= Provided information =
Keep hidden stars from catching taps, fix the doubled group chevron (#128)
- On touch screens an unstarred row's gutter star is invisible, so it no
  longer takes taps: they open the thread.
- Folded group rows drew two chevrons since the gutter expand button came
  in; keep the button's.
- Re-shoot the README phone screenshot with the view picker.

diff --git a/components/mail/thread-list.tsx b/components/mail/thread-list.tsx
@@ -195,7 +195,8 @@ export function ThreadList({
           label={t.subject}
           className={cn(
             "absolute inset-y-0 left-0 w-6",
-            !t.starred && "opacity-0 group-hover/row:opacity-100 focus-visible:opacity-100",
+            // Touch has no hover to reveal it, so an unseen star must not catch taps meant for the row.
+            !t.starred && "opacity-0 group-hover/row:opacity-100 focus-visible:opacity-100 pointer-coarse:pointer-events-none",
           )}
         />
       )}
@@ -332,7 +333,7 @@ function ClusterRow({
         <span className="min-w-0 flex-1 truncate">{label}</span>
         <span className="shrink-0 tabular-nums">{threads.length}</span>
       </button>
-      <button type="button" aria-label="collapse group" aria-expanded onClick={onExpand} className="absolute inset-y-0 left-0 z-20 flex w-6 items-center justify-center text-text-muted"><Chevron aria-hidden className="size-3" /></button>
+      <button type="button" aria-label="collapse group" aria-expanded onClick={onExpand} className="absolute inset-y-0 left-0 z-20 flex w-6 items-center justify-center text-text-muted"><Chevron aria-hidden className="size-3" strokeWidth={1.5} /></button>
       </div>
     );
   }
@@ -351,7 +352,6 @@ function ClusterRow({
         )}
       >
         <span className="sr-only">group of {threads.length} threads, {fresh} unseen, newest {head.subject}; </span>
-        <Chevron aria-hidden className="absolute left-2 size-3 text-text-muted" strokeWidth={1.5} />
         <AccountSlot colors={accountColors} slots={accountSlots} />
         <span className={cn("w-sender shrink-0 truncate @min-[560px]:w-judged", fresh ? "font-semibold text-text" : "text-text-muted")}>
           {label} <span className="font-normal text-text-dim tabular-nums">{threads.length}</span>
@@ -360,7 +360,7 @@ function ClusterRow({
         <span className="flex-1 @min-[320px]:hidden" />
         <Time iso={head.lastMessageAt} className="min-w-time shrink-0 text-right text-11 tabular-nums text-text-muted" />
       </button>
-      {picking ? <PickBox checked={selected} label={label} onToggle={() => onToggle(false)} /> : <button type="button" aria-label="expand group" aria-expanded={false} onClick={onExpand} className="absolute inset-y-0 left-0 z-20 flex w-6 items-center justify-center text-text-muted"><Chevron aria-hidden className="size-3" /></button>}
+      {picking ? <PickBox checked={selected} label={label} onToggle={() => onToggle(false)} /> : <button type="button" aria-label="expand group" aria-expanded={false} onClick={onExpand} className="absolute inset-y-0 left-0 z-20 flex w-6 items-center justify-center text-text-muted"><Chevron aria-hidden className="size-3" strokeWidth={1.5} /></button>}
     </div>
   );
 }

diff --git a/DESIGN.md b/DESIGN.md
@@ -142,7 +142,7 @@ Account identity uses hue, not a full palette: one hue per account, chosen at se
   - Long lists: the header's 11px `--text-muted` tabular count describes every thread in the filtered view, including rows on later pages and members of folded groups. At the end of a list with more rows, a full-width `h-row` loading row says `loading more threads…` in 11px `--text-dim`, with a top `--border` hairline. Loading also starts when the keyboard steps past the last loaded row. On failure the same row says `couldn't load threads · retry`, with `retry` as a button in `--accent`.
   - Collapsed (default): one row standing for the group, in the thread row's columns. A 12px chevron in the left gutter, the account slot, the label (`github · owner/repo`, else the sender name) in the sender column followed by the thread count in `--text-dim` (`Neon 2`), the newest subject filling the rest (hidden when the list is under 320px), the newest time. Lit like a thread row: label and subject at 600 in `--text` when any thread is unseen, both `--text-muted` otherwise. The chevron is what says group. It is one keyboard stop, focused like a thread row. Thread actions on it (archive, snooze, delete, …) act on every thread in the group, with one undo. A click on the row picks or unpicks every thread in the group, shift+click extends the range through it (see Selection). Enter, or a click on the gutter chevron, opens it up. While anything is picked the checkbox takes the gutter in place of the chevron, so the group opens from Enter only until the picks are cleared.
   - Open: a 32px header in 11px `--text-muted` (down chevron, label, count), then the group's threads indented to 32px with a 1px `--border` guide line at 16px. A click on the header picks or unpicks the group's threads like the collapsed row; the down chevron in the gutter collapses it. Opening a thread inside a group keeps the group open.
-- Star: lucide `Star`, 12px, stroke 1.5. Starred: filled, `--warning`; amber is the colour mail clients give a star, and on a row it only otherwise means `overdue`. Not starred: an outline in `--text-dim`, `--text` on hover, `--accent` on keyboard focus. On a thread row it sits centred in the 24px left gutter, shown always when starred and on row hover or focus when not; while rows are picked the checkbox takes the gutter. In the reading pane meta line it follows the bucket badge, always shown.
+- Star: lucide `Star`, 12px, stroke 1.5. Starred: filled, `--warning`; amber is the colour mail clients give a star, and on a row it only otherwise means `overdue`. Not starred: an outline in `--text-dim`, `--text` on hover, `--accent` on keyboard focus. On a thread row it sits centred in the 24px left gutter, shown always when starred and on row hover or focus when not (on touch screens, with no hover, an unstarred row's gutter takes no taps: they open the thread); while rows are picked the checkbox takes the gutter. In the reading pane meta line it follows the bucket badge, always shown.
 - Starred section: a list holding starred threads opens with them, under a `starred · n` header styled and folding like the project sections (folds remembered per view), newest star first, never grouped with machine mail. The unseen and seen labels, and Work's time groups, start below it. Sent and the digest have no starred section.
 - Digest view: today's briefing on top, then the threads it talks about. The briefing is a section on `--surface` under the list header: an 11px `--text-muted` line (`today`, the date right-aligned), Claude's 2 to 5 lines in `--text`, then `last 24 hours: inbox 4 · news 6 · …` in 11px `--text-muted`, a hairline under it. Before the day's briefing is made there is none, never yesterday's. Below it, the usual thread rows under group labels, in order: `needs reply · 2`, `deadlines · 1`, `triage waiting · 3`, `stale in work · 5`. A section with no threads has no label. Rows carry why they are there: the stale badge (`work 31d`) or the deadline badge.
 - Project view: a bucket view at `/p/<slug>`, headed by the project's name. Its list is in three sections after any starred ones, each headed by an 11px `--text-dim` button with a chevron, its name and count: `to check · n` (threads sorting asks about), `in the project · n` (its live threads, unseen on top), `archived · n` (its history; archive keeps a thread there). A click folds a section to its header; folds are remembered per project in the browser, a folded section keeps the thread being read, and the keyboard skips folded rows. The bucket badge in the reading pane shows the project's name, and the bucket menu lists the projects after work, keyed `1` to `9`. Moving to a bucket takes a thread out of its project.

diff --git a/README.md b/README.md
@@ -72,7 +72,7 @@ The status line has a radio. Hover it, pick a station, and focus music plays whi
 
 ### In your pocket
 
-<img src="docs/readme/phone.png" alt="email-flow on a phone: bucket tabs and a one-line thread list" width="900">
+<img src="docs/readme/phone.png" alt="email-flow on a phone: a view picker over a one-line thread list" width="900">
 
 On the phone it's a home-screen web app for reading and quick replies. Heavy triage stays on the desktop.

= What you have to do =
Copy out every line from the one containing "- Starred section: a" to the end of the material, both ends included.

= Expected answer =
 - Starred section: a list holding starred threads opens with them, under a `starred · n` header styled and folding like the project sections (folds remembered per view), newest star first, never grouped with machine mail. The unseen and seen labels, and Work's time groups, start below it. Sent and the digest have no starred section.
 - Digest view: today's briefing on top, then the threads it talks about. The briefing is a section on `--surface` under the list header: an 11px `--text-muted` line (`today`, the date right-aligned), Claude's 2 to 5 lines in `--text`, then `last 24 hours: inbox 4 · news 6 · …` in 11px `--text-muted`, a hairline under it. Before the day's briefing is made there is none, never yesterday's. Below it, the usual thread rows under group labels, in order: `needs reply · 2`, `deadlines · 1`, `triage waiting · 3`, `stale in work · 5`. A section with no threads has no label. Rows carry why they are there: the stale badge (`work 31d`) or the deadline badge.
 - Project view: a bucket view at `/p/<slug>`, headed by the project's name. Its list is in three sections after any starred ones, each headed by an 11px `--text-dim` button with a chevron, its name and count: `to check · n` (threads sorting asks about), `in the project · n` (its live threads, unseen on top), `archived · n` (its history; archive keeps a thread there). A click folds a section to its header; folds are remembered per project in the browser, a folded section keeps the thread being read, and the keyboard skips folded rows. The bucket badge in the reading pane shows the project's name, and the bucket menu lists the projects after work, keyed `1` to `9`. Moving to a bucket takes a thread out of its project.

diff --git a/README.md b/README.md
@@ -72,7 +72,7 @@ The status line has a radio. Hover it, pick a station, and focus music plays whi
 
 ### In your pocket
 
-<img src="docs/readme/phone.png" alt="email-flow on a phone: bucket tabs and a one-line thread list" width="900">
+<img src="docs/readme/phone.png" alt="email-flow on a phone: a view picker over a one-line thread list" width="900">
 
 On the phone it's a home-screen web app for reading and quick replies. Heavy triage stays on the desktop.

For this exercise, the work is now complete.